New Zealand’s natural wonders often steal the limelight for tourists venturing to the land of the long white cloud. Though the country’s cities are far from lacking. Auckland has become something of a culinary and cultural destination, showcasing the exceptional talent New Zealand has to offer, meaning a short break in the city can equally be one of galleries and long lunches as days exploring the region’s plethora of wilderness attractions.
Auckland Art Trail
Auckland boasts almost 100 gallery spaces championing both local and international art. The Auckland Art Gallery Toi o Tamaki, located in the city centre, was established in 1888, and is worth a visit for its extensive collection of national and international art. Just around the corner, Gow Langsford is also one of Auckland’s most influential galleries. A short walk up the hill to the suburb of Newton will lead you to a cluster of the city’s galleries, including Artspace, Two Rooms, Ivan anthony and Ozlyn. A trip outside of the city centre can be rewarding too. The TSB Bank Wallace arts Centre, located in historic Pah homestead, is just a 20-minute drive from the CBD, and hosts contemporary exhibitions from the Wallace Art Collection. 45-minutes northwest of the city you’ll also find the Kaipara Coast Sculpture Gardens, a one-kilometre trail through various garden experiences and past 60 sculptures by emerging and established New Zealand artists.
Best known for its acclaimed vineyards and fine dining, Waiheke Island is the perfect day trip destination from Auckland.
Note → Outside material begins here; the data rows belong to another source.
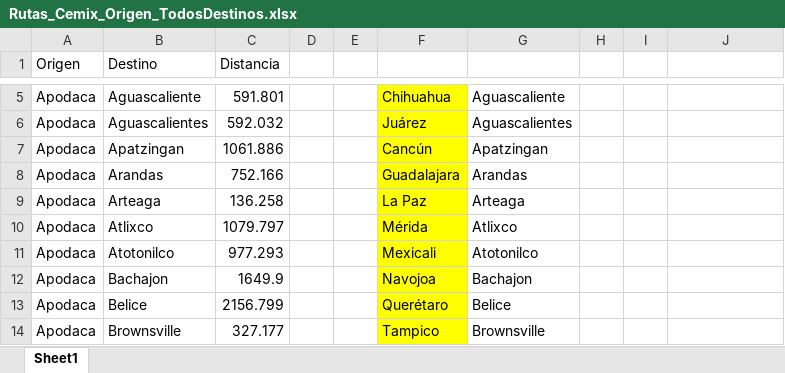
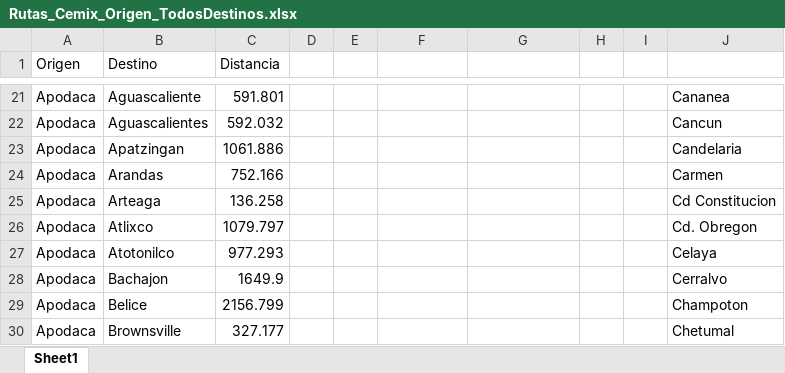
Before and after one commit to javiervf/DS-de-Cimex, an Excel workbook: Rutas_Cemix_Origen_TodosDestinos.xlsx, sheet Sheet1, drawn as a sheet; only a part is shown, gaps mark what is left out; values as stored, in another font and other column widths than the file's, no borders; addresses are those after the commit; the diff covers the shown part only; the diff names each change by its address in the sheet, - before the commit and + after, or states it on an @@ line.

```diff
--- a/Rutas_Cemix_Origen_TodosDestinos.xlsx (sheet Sheet1)
+++ b/Rutas_Cemix_Origen_TodosDestinos.xlsx (sheet Sheet1)
-F21:F30 fill: #FFFF00
+F21:F30 fill: none
-F21: Chihuahua
+F21: (empty)
-G21: Aguascaliente
+G21: (empty)
-J21: (empty)
+J21: Cananea
-F22: Juárez
+F22: (empty)
-G22: Aguascalientes
+G22: (empty)
-J22: (empty)
+J22: Cancun
-F23: Cancún
+F23: (empty)
-G23: Apatzingan
+G23: (empty)
-J23: (empty)
+J23: Candelaria
-F24: Guadalajara
+F24: (empty)
-G24: Arandas
+G24: (empty)
-J24: (empty)
+J24: Carmen
-F25: La Paz
+F25: (empty)
-G25: Arteaga
+G25: (empty)
-J25: (empty)
+J25: Cd Constitucion
-F26: Mérida
+F26: (empty)
-G26: Atlixco
+G26: (empty)
-J26: (empty)
+J26: Cd. Obregon
-F27: Mexicali
+F27: (empty)
-G27: Atotonilco
+G27: (empty)
-J27: (empty)
+J27: Celaya
-F28: Navojoa
+F28: (empty)
-G28: Bachajon
+G28: (empty)
-J28: (empty)
+J28: Cerralvo
-F29: Querétaro
+F29: (empty)
-G29: Belice
+G29: (empty)
-J29: (empty)
+J29: Champoton
-F30: Tampico
+F30: (empty)
-G30: Brownsville
+G30: (empty)
-J30: (empty)
+J30: Chetumal
```
Also changed, not shown: other rows of this sheet.
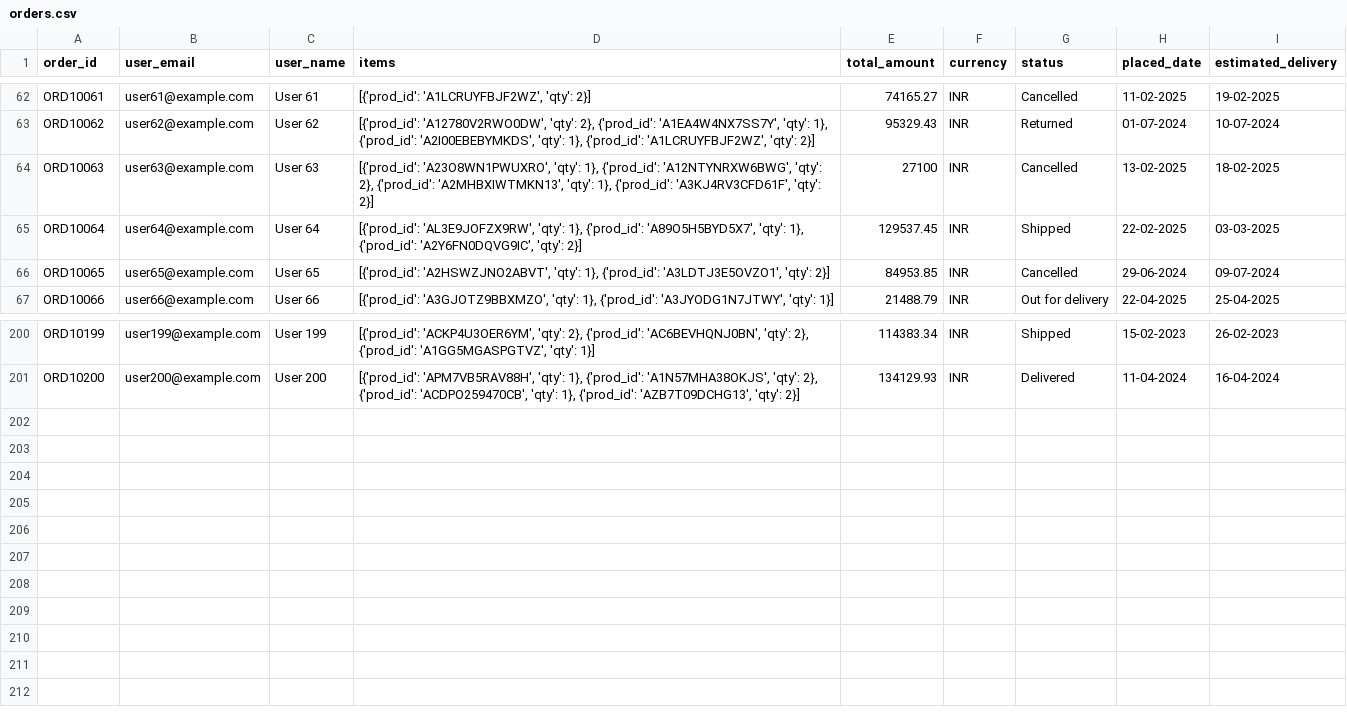
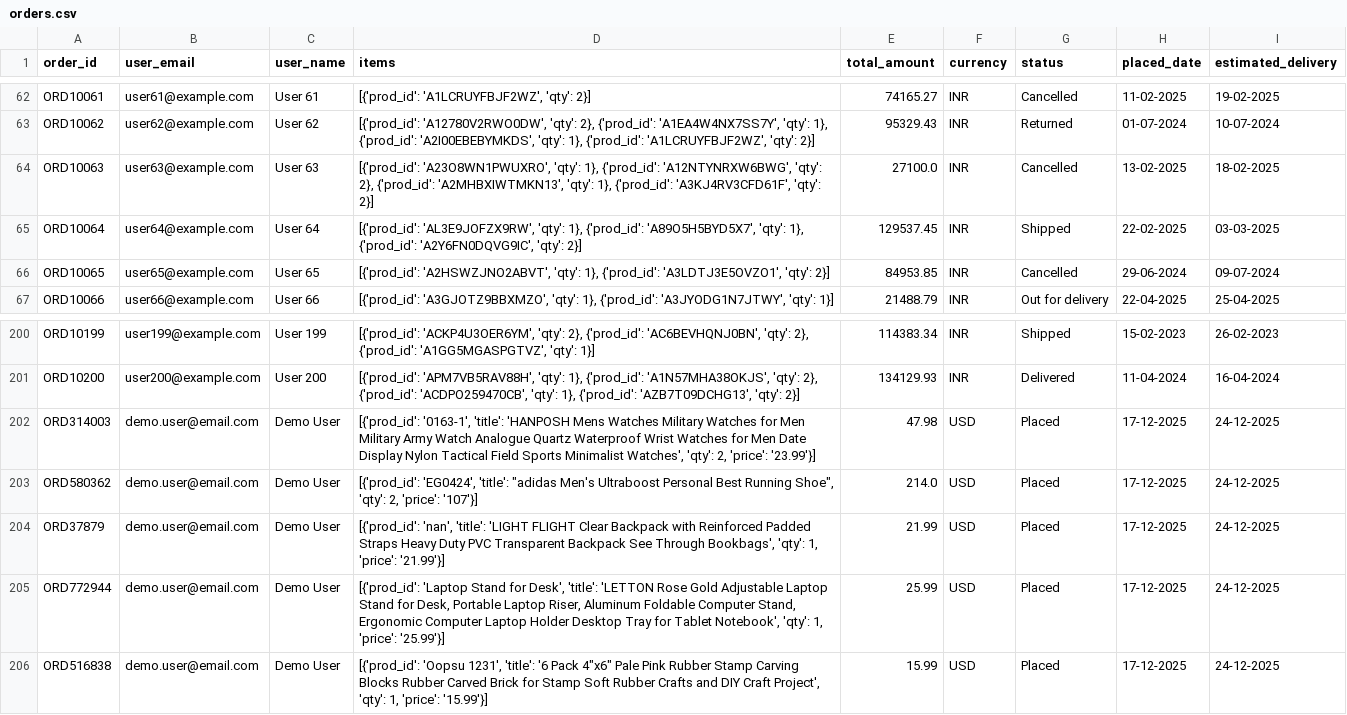
Before and after one commit to uday21308/Ecommerce-AI-voice-text-Assistant, a CSV file: orders.csv, drawn as a sheet; only a part is shown, gaps mark what is left out.

Commit message:
Add returns and order placement tools with intent routing and RAG fallback

```diff
--- a/orders.csv
+++ b/orders.csv
@@ -63,3 +63,3 @@ ORD10061,user61@example.com,User 61,"[{'prod_id': 'A1LCRUYFBJF2WZ', 'qty': 2}]",
 ORD10062,user62@example.com,User 62,"[{'prod_id': 'A12780V2RWO0DW', 'qty': 2}, {'prod_id': 'A1EA4W4NX7SS7Y', 'qty': 1}, {'prod_id': 'A2I00EBEBYMKDS', 'qty': 1}, {'prod_id': 'A1LCRUYFBJF2WZ', 'qty': 2}]",95329.43,INR,Returned,01-07-2024,10-07-2024
-ORD10063,user63@example.com,User 63,"[{'prod_id': 'A23O8WN1PWUXRO', 'qty': 1}, {'prod_id': 'A12NTYNRXW6BWG', 'qty': 2}, {'prod_id': 'A2MHBXIWTMKN13', 'qty': 1}, {'prod_id': 'A3KJ4RV3CFD61F', 'qty': 2}]",27100,INR,Cancelled,13-02-2025,18-02-2025
+ORD10063,user63@example.com,User 63,"[{'prod_id': 'A23O8WN1PWUXRO', 'qty': 1}, {'prod_id': 'A12NTYNRXW6BWG', 'qty': 2}, {'prod_id': 'A2MHBXIWTMKN13', 'qty': 1}, {'prod_id': 'A3KJ4RV3CFD61F', 'qty': 2}]",27100.0,INR,Cancelled,13-02-2025,18-02-2025
 ORD10064,user64@example.com,User 64,"[{'prod_id': 'AL3E9JOFZX9RW', 'qty': 1}, {'prod_id': 'A89O5H5BYD5X7', 'qty': 1}, {'prod_id': 'A2Y6FN0DQVG9IC', 'qty': 2}]",129537.45,INR,Shipped,22-02-2025,03-03-2025
@@ -201 +201,6 @@ ORD10199,user199@example.com,User 199,"[{'prod_id': 'ACKP4U3OER6YM', 'qty': 2},
 ORD10200,user200@example.com,User 200,"[{'prod_id': 'APM7VB5RAV88H', 'qty': 1}, {'prod_id': 'A1N57MHA38OKJS', 'qty': 2}, {'prod_id': 'ACDPO259470CB', 'qty': 1}, {'prod_id': 'AZB7T09DCHG13', 'qty': 2}]",134129.93,INR,Delivered,11-04-2024,16-04-2024
+ORD314003,demo.user@email.com,Demo User,"[{'prod_id': '0163-1', 'title': 'HANPOSH Mens Watches Military Watches for Men Military Army Watch Analogue Quartz Waterproof Wrist Watches for Men Date Display Nylon Tactical Field Sports Minimalist Watches', 'qty': 2, 'price': '23.99'}]",47.98,USD,Placed,17-12-2025,24-12-2025
+ORD580362,demo.user@email.com,Demo User,"[{'prod_id': 'EG0424', 'title': ""adidas Men's Ultraboost Personal Best Running Shoe"", 'qty': 2, 'price': '107'}]",214.0,USD,Placed,17-12-2025,24-12-2025
+ORD37879,demo.user@email.com,Demo User,"[{'prod_id': 'nan', 'title': 'LIGHT FLIGHT Clear Backpack with Reinforced Padded Straps Heavy Duty PVC Transparent Backpack See Through Bookbags', 'qty': 1, 'price': '21.99'}]",21.99,USD,Placed,17-12-2025,24-12-2025
+ORD772944,demo.user@email.com,Demo User,"[{'prod_id': 'Laptop Stand for Desk', 'title': 'LETTON Rose Gold Adjustable Laptop Stand for Desk, Portable Laptop Riser, Aluminum Foldable Computer Stand, Ergonomic Computer Laptop Holder Desktop Tray for Tablet Notebook', 'qty': 1, 'price': '25.99'}]",25.99,USD,Placed,17-12-2025,24-12-2025
+ORD516838,demo.user@email.com,Demo User,"[{'prod_id': 'Oopsu 1231', 'title': '6 Pack 4""x6"" Pale Pink Rubber Stamp Carving Blocks Rubber Carved Brick for Stamp Soft Rubber Crafts and DIY Craft Project', 'qty': 1, 'price': '15.99'}]",15.99,USD,Placed,17-12-2025,24-12-2025
```
Also changed, not shown: 6 other files.
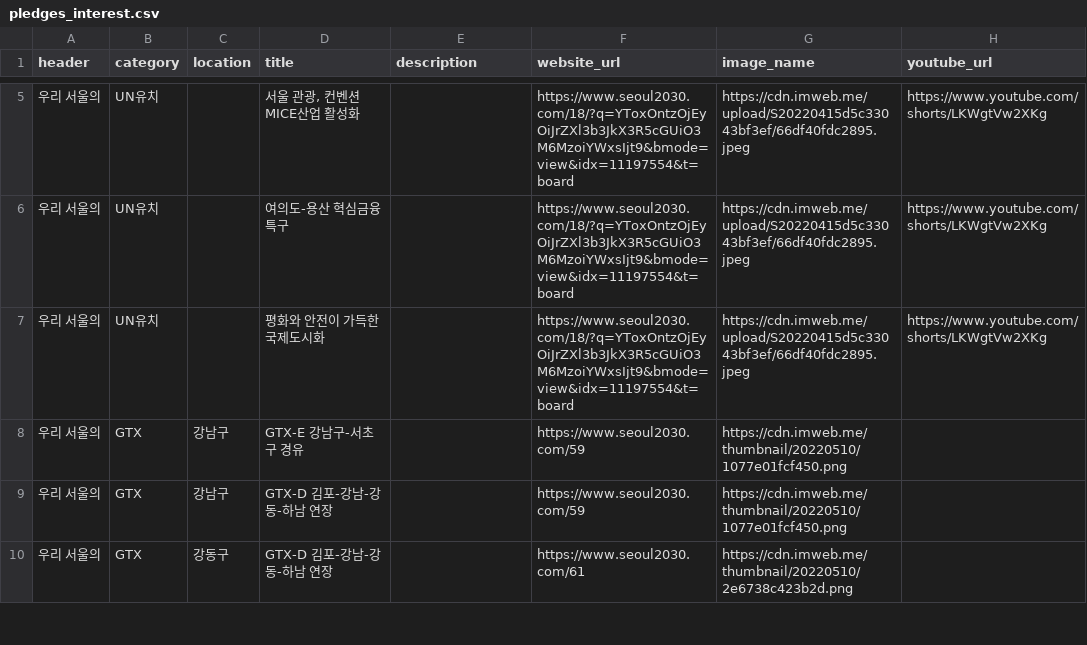
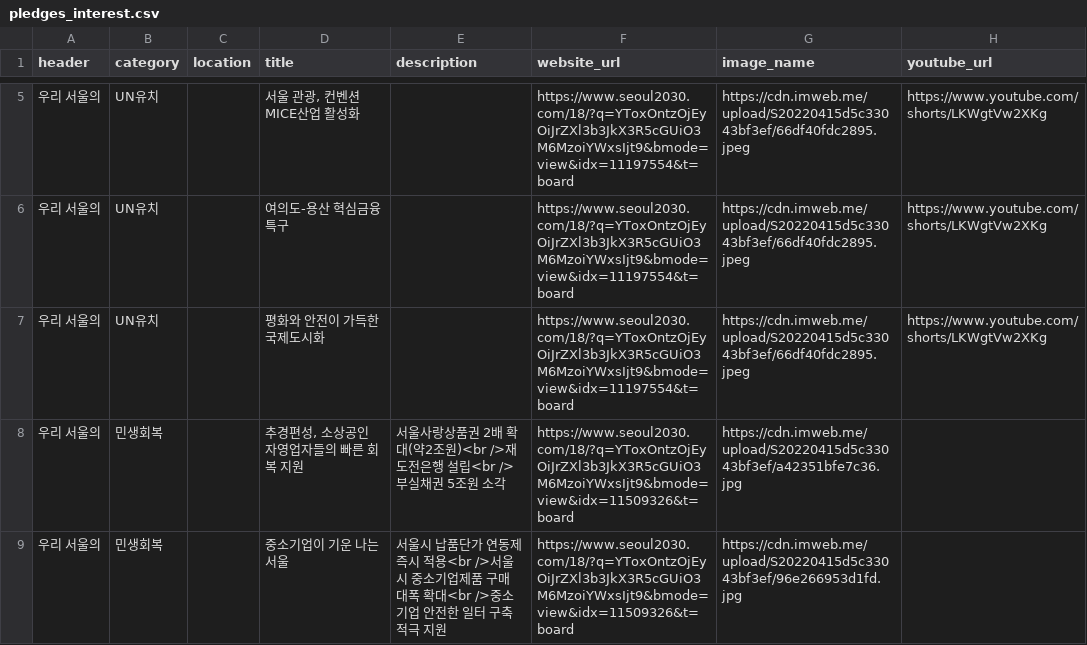
Before and after one commit to gongyak/gil2022, a CSV file: data/pledges_interest.csv, drawn as a sheet; only a part is shown, gaps mark what is left out; the shorter side is filled out with more unchanged rows; the diff covers the shown part only.

Commit message:
Update pledges_interest.csv

```diff
--- a/data/pledges_interest.csv
+++ b/data/pledges_interest.csv
@@ -7 +7,3 @@ header,category,location,title,description,website_url,image_name,youtube_url
 우리 서울의,UN유치,,평화와 안전이 가득한 국제도시화,,https://www.seoul2030.com/18/?q=YToxOntzOjEyOiJrZXl3b3JkX3R5cGUiO3M6MzoiYWxsIjt9&bmode=view&idx=11197554&t=board,https://cdn.imweb.me/upload/S20220415d5c33043bf3ef/66df40fdc2895.jpeg,https://www.youtube.com/shorts/LKWgtVw2XKg
+우리 서울의,민생회복,,"추경편성, 소상공인 자영업자들의 빠른 회복 지원",서울사랑상품권 2배 확대(약2조원)<br />재도전은행 설립<br />부실채권 5조원 소각,https://www.seoul2030.com/18/?q=YToxOntzOjEyOiJrZXl3b3JkX3R5cGUiO3M6MzoiYWxsIjt9&bmode=view&idx=11509326&t=board,https://cdn.imweb.me/upload/S20220415d5c33043bf3ef/a42351bfe7c36.jpg,
+우리 서울의,민생회복,,중소기업이 기운 나는 서울,서울시 납품단가 연동제 즉시 적용<br />서울시 중소기업제품 구매 대폭 확대<br />중소기업 안전한 일터 구축 적극 지원,https://www.seoul2030.com/18/?q=YToxOntzOjEyOiJrZXl3b3JkX3R5cGUiO3M6MzoiYWxsIjt9&bmode=view&idx=11509326&t=board,https://cdn.imweb.me/upload/S20220415d5c33043bf3ef/96e266953d1fd.jpg,
```
Also changed, not shown: 2 added rows and 1 edited cell elsewhere in this file.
An easy 40-minute ferry from Auckland Harbour, once you arrive on the island you’re spoilt for choice with excellent public transport and tour operators. For wine tastings and lunch with a view take the Vineyard Hopper shuttle bus, which will take you to the island’s best wineries. In the main town of Oneroa you’ll find a string of quaint boutiques, cafes and excellent restaurants to pass the time in. Be sure to stop in at the Waiheke Community Art Gallery too, which specializes in local artists and hosts a biennale event Headland Sculpture on the Gulf, New Zealand’s largest outdoor art exhibition.
For a more active exploration, discover the island on one of the many walking trails around its lush coastline. Or if you’re looking for something a little more thrilling try a jet ski tour of some of the island’s most beautiful and difficult to reach areas of the northern coastline.
More Auckland Inspiration
Chasing Waterfalls and Waves in Piha
It might be Auckland’s most popular west coast beach, but Piha’s dramatic black sand and rugged coastline lend a sense of isolation and untouched wilderness. Just 40 kilometres from Auckland city, Piha is an easy half or full day trip. Winding through the dramatic Waitakere Ranges, you’ll find numerous walking tracks suitable for all levels. When time is limited, the Kitekite Track, which takes about 45 minutes each way, is an easy walk through rainforest to the beautiful Kitekite Falls. At Piha Beach you can also climb Lion Rock, for views over the arresting volcanic coastline.
Views from Mt Eden
Auckland’s highest volcanic cone and a sacred crater, Mt Eden is both a historically interesting site and one with excellent views over the city. Known as Te Ipu Kai a Mataaho – the food bowl of Mataaho, the god of things hidden in the ground - you’re not allowed to enter the crater, but from its rim the remains of ancient food storage and terraces are clearly visible. You can access the mountain from six different locations, and the easy walk to the summit takes no more than 10 minutes.
Heritage and History
Auckland is littered with historical buildings and sacred Maori sites. In the city centre you can learn about the region’s history at the Auckland War Memorial Museum and the New Zealand Maritime Museum. Architectural enthusiasts will enjoy the historic 19th century cottage museums of Ewelme Cottage, Kinder House and Highwic in the inner city suburb of Newmarket. While a short ferry ride or drive across the harbour to Devonport will take you to both the Torpedo Bay Navy Museum and the historic Maori pa (village fortress) at North Head. Finish off the day in Devonport with afternoon tea at one of the town’s popular cafes or pubs.